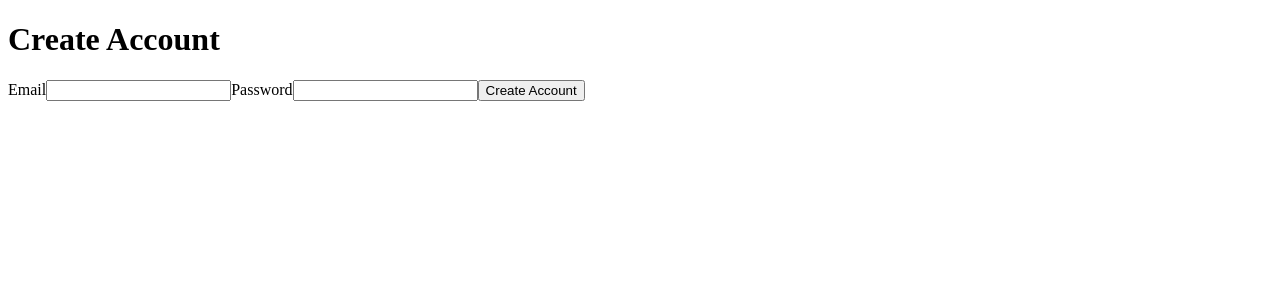
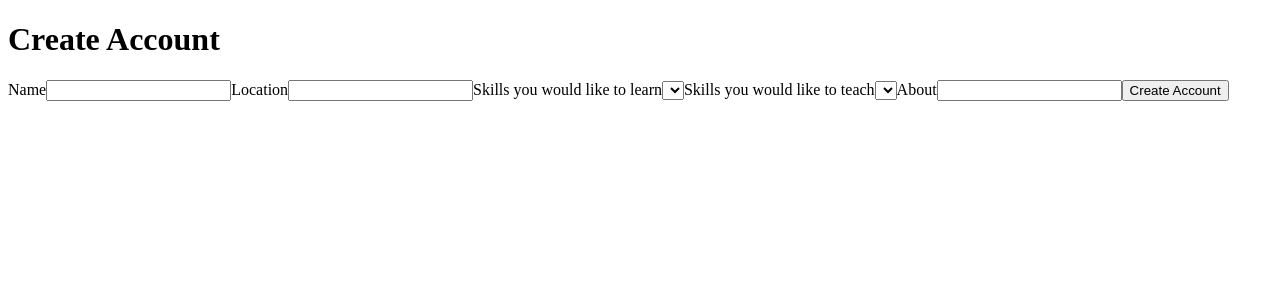
Before and after one commit to sted1994/time-tracker, a React (Create React App) app: page /create-account in a window 1280 px wide. Shown: the top 300 px of the page. Built offline with nearby package versions, Linux system fonts and the light colour scheme.

Commit message:
Add field inputs

```diff
--- a/src/components/createAccountForm.tsx
+++ b/src/components/createAccountForm.tsx
@@ -4,12 +4,24 @@ export const CreateAccountForm = () => {
       <h1>Create Account</h1>
       <form>
         <label>
-          Email
-          <input type="email" />
+          Name
+          <input type="name" />
         </label>
         <label>
-          Password
-          <input type="password" />
+          Location
+          <input type="location" />
+        </label>
+        <label>
+          Skills you would like to learn
+          <select />
+        </label>
+        <label>
+          Skills you would like to teach
+          <select />
+        </label>
+        <label>
+          About
+          <input type="summary" />
         </label>
         <button type="submit">Create Account</button>
       </form>
```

## Aim of the exercise
Each line above that includes "components" should be shown.

## Solution to this problem
--- a/src/components/createAccountForm.tsx
+++ b/src/components/createAccountForm.tsx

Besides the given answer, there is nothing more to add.